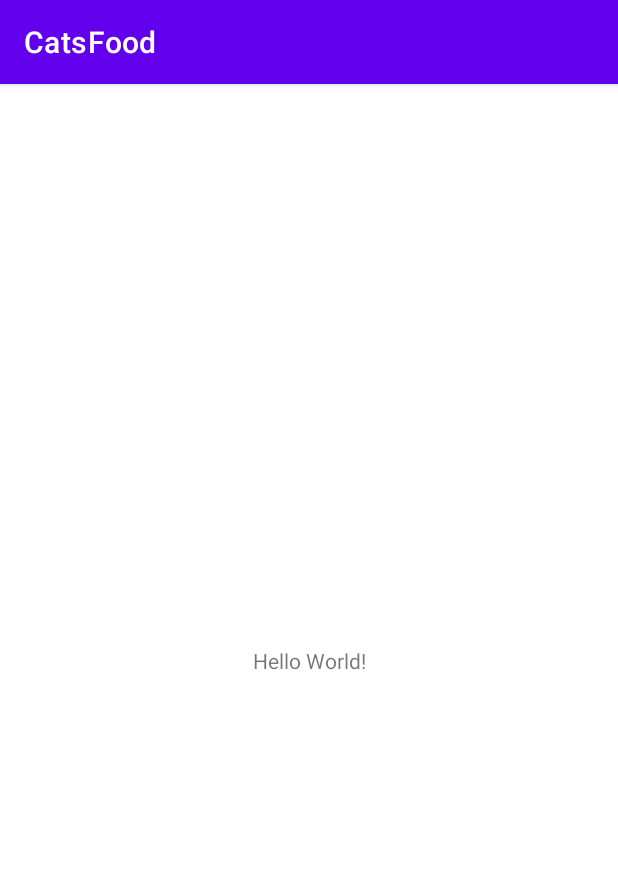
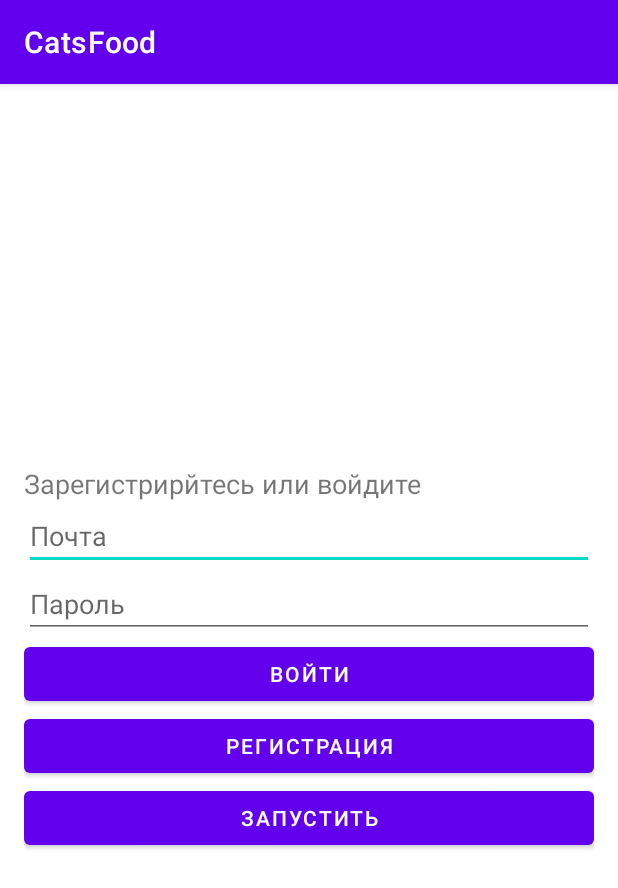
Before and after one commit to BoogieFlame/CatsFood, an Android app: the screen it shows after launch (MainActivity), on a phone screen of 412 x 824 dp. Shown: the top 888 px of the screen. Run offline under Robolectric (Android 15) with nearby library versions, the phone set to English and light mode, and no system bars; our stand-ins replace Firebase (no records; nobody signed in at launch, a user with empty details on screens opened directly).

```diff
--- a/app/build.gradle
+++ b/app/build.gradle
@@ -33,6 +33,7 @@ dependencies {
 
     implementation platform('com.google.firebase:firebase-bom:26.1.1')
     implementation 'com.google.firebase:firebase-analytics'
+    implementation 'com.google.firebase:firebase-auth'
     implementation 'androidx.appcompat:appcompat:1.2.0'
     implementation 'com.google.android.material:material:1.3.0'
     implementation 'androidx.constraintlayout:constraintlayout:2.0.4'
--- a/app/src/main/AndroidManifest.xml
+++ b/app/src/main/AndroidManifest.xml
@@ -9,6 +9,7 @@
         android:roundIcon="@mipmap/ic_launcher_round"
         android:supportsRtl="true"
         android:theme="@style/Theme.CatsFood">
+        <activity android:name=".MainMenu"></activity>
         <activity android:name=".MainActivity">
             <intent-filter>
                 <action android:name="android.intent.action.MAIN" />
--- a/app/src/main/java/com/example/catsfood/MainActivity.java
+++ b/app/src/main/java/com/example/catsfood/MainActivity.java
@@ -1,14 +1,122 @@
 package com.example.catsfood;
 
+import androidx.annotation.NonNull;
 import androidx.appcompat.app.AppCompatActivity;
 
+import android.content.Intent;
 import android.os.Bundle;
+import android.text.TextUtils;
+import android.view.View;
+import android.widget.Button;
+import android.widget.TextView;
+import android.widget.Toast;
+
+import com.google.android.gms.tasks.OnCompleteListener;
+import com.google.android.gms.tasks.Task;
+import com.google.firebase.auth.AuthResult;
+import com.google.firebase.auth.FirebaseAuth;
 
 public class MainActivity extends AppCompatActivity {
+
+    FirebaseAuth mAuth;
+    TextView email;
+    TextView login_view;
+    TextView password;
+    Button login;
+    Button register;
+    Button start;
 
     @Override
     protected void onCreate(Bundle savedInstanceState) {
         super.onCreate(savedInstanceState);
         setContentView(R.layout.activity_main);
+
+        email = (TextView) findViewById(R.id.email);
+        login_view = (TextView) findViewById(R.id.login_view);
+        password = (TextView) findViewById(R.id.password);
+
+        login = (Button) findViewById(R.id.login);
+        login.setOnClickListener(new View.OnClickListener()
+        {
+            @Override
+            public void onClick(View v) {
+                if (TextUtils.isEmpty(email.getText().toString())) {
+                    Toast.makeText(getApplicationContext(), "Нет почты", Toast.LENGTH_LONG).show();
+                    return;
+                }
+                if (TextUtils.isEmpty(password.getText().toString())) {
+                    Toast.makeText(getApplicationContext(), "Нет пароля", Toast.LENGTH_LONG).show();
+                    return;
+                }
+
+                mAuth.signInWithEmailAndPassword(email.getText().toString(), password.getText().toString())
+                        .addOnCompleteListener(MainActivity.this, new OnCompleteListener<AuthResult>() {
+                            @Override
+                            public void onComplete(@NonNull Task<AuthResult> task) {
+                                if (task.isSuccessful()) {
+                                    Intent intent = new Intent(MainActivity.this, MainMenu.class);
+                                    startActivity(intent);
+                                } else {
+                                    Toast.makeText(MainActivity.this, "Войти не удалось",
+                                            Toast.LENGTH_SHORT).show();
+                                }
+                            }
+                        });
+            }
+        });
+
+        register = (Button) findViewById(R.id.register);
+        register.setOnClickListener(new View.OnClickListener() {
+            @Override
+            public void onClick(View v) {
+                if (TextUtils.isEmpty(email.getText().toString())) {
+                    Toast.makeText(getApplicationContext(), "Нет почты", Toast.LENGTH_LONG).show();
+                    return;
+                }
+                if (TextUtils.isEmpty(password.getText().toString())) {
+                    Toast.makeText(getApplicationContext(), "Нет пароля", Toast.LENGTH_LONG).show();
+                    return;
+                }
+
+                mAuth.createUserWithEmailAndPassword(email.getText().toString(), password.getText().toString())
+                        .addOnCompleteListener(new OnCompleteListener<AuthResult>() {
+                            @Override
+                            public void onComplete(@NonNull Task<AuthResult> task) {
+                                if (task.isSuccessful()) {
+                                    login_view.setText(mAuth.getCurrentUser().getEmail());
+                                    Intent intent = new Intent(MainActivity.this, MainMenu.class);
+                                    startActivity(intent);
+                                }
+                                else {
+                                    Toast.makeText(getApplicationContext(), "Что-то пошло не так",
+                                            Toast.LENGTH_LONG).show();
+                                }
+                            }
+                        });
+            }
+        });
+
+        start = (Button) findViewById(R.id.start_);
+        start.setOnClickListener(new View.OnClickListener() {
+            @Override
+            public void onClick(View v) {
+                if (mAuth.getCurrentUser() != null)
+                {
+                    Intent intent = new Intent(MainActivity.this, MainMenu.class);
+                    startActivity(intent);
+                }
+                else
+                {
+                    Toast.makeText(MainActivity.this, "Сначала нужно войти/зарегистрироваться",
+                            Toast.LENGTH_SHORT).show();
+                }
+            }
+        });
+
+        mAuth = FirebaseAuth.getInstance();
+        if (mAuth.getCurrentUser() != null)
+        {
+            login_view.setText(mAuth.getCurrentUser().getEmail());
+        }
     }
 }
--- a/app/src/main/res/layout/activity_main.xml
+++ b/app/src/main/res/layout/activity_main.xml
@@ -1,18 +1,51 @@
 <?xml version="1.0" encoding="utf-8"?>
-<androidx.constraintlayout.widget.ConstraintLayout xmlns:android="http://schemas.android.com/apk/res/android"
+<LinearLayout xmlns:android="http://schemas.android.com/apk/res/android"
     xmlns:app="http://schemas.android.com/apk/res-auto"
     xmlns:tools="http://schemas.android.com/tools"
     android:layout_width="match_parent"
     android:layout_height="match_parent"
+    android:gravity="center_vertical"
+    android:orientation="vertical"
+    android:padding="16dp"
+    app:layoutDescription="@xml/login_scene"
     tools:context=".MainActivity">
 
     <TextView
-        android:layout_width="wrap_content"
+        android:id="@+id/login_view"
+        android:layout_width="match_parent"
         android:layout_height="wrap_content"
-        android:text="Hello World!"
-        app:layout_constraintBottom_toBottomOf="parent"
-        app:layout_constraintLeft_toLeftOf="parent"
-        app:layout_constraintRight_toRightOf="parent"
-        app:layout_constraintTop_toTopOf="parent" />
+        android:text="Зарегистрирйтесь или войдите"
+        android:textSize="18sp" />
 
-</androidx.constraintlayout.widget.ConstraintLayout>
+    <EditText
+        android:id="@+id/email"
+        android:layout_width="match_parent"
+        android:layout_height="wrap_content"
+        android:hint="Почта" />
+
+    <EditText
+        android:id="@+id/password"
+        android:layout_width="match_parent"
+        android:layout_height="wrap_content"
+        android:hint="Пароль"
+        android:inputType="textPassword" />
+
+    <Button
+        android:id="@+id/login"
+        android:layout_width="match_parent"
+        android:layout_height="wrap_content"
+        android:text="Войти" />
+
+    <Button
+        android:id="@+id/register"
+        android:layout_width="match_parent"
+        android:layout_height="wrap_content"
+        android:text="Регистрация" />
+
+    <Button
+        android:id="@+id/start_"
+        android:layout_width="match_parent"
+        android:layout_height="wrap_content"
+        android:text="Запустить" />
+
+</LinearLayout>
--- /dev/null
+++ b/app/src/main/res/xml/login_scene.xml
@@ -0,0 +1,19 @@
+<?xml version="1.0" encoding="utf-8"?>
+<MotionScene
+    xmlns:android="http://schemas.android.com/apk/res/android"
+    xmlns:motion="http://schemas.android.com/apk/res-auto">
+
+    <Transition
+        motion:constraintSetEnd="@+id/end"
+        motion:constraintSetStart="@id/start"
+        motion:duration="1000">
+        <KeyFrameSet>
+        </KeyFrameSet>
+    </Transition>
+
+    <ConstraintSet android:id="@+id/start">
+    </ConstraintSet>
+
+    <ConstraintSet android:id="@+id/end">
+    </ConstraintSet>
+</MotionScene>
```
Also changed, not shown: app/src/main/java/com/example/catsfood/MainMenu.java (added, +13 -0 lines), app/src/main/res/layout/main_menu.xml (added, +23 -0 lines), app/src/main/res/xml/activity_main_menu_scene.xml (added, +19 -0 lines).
______________________________
* **Exercise requirements**
Every line of the entries above that holds "TextView" should be copied out.

* **Answer to this problem**
+import android.widget.TextView;
+    TextView email;
+    TextView login_view;
+    TextView password;
+        email = (TextView) findViewById(R.id.email);
+        login_view = (TextView) findViewById(R.id.login_view);
+        password = (TextView) findViewById(R.id.password);
     <TextView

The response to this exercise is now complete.